Contract labor can also be used as an opportunity to test your startup team—if someone does great work on a contract basis, it might make sense for them to join your ranks as an employee.
Don’t expect employees to carry the burden of your inexperience
When you’re just starting out, it’s easy to feel like your employees are responsible for your inexperience. You may think that if you only knew how to do X or Y thing, then everything would be perfect. But this is a fallacy. You have to learn how to manage people, and this takes time and practice—no one learns these skills overnight.
So don’t expect employees to carry the burden of your inexperience and show initiative on their own time; instead, take more ownership over the process of building a startup team—whether it’s by learning how to set expectations and hold people accountable or by delegating tasks that don’t require expertise from you but will still move the company forward.
Practice good management and equity practices
The way you distribute equity is an important part of building your startup team. The best way to do this is through a vesting schedule, which means that employees will earn their equity over time as they contribute more and more to the company.
Vesting schedules are also great because they give employees an incentive to stay with the company for the long haul—once they’ve earned their shares, it’s in their best interest to stick around instead of jumping ship after one year. But what if you can’t offer all founders equal stakes? If there’s only one founder and several cofounders, who gets more? How many shares should each person get?
Creating a strong startup team
It can be difficult, but it is possible if you take things slowly, consider the best fit for each position, and do not settle for the first person you interview.
- You can’t do it all yourself.
- You need a startup team of people working together to make the company successful, so don’t be afraid to recruit others and build a strong startup team.
- If you’re having trouble finding the right people for your startup team, here are some tips:
- Consider getting help from an experienced entrepreneur who has already built a successful business.
- Not every entrepreneur needs to know how to code or run marketing campaigns, but they should have enough knowledge about their field of expertise (marketing, programming) that they can get their job done effectively without any problems.
- Each person on your startup team needs to have different skill sets so that none of them overlap too much with each other’s roles for everything to run smoothly.
If you can get your startup team right, it’s the difference between success and failure.

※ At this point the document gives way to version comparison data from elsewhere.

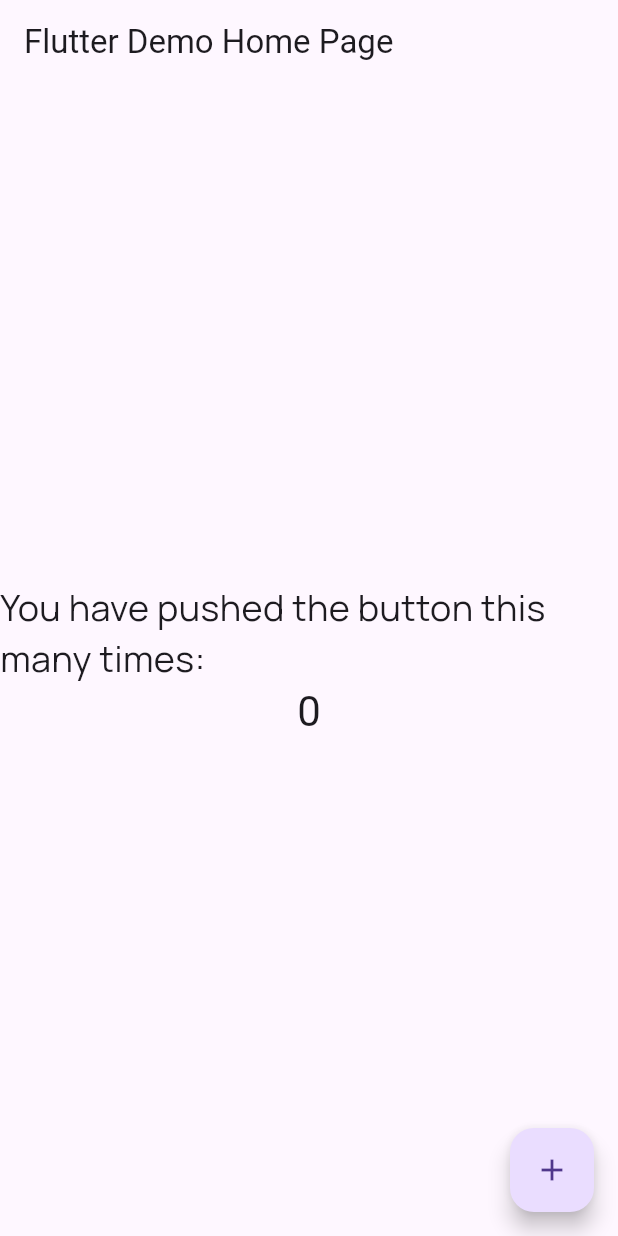
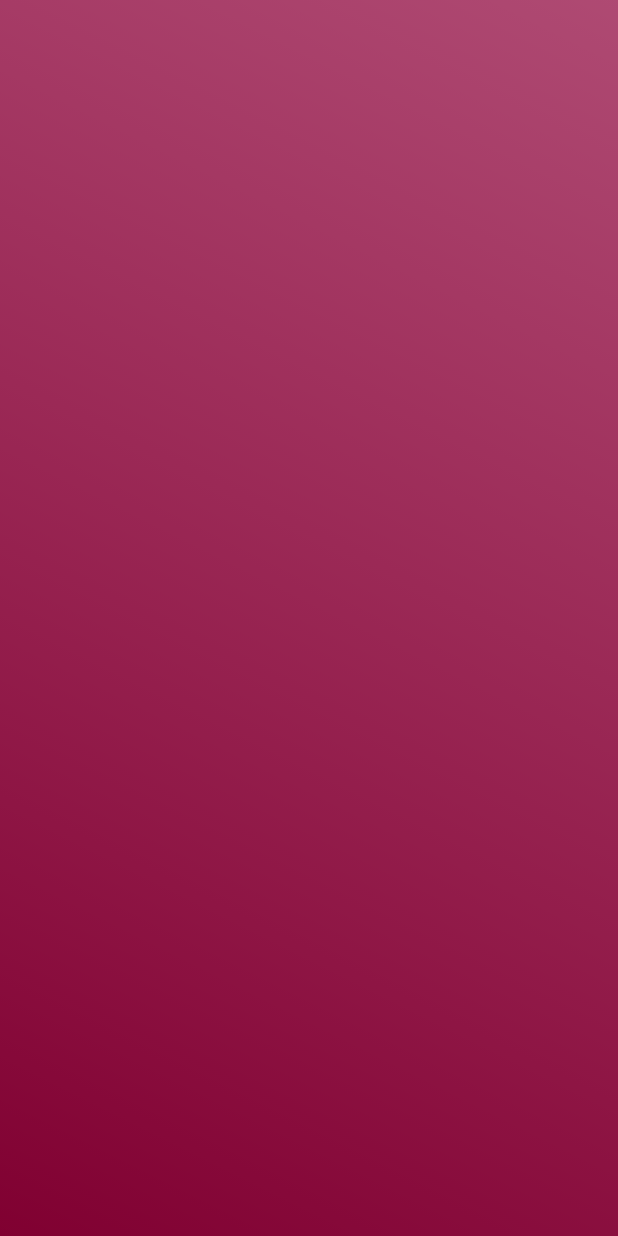
Before and after one commit to khayrulloMe/mabile_bank_group_mmmx, a Flutter app: the first screen one second after launch, on a phone screen of 412 x 824 dp. Run offline on Flutter 3.47's test engine with Material 2 defaults, Android fonts, the light colour scheme and no system bars; our stand-ins replace google_fonts.

Commit message:
splash screen and assets

```diff
--- a/lib/main.dart
+++ b/lib/main.dart
@@ -1,5 +1,6 @@
 import 'package:flutter/material.dart';
-import 'package:google_fonts/google_fonts.dart';
+import 'package:mabile_bank_group_mmmx/screen/intro/intro_screen.dart';
+import 'package:mabile_bank_group_mmmx/screen/splash/splash_screen.dart';
 
 void main() {
   runApp(const MyApp());
@@ -8,6 +9,7 @@ void main() {
 class MyApp extends StatelessWidget {
   const MyApp({super.key});
 
+  // This widget is the root of your application.
   @override
   Widget build(BuildContext context) {
     return MaterialApp(
@@ -17,7 +19,10 @@ class MyApp extends StatelessWidget {
         useMaterial3: true,
         primarySwatch: Colors.blue,
       ),
-      home: const MyHomePage(title: 'Flutter Demo Home Page'),
+      home: SplashScreen(),
+      routes: {
+        IntroScreen.id:(context)=>const IntroScreen(),
+      },
     );
   }
 }
@@ -44,21 +49,14 @@ class _MyHomePageState extends State<MyHomePage> {
   Widget build(BuildContext context) {
     return Scaffold(
       appBar: AppBar(
-        title: Text(
-          widget.title,
-        ),
+        title: Text(widget.title),
       ),
       body: Center(
         child: Column(
           mainAxisAlignment: MainAxisAlignment.center,
           children: <Widget>[
-            Text(
+            const Text(
               'You have pushed the button this many times:',
-              style: GoogleFonts.manrope(
-                  textStyle: const TextStyle(
-                fontSize: 24,
-                fontWeight: FontWeight.normal,
-              )),
             ),
             Text(
               '$_counter',
--- a/lib/screen/splash/splash_screen.dart
+++ b/lib/screen/splash/splash_screen.dart
@@ -0,0 +1,49 @@
+import 'dart:async';
+
+import 'package:flutter/material.dart';
+
+import '../intro/intro_screen.dart';
+
+class SplashScreen extends StatefulWidget {
+  const SplashScreen({Key? key}) : super(key: key);
+
+  @override
+  State<SplashScreen> createState() => _SplashScreenState();
+}
+
+class _SplashScreenState extends State<SplashScreen> {
+
+  @override
+  void initState() {
+    nextScreen(context);
+    super.initState();
+  }
+
+  @override
+  Widget build(BuildContext context) {
+    return Scaffold(
+      body: Builder(
+        builder: (context) {
+          return Container(
+            decoration: const BoxDecoration(
+              gradient: LinearGradient(
+                begin: Alignment.topRight,
+                  end: Alignment.bottomLeft,
+                  colors: [
+                    Color.fromARGB(179, 141, 0, 55),
+                    Color.fromARGB(255, 128, 0, 49),
+                  ]
+              )
+            ),
+          );
+        }
+      ),
+    );
+  }
+
+  nextScreen(BuildContext context) async{
+    Timer.periodic(Duration(seconds: 3), (timer) {
+      Navigator.pushReplacementNamed(context, IntroScreen.id);
+    });
+  }
+}
--- a/pubspec.yaml
+++ b/pubspec.yaml
@@ -24,3 +24,6 @@ dev_dependencies:
 flutter:
 
   uses-material-design: true
+
+  assets:
+    - assets/images/
```
Also changed, not shown: lib/screen/intro/intro_screen.dart (+128 -0 lines), assets/images/anor_logo.png (added), assets/images/eng.png (added), assets/images/ru.png (added), assets/images/uz.png (added).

It’s also an area where many entrepreneurs fall short. By taking the time to build a strong team that complements each other’s skills and personalities, you will be able to achieve more than just working together—you’ll be building relationships that last well beyond when the company is no longer at its peak.
Keetria is an entrepreneur, wellness advocate, and brand strategy coach for creatives & entrepreneurs with 16 years of public relations expertise working with some of the world’s leading brands, startups, media personalities, and entertainers. If you would like to work together, don’t hesitate to reach out!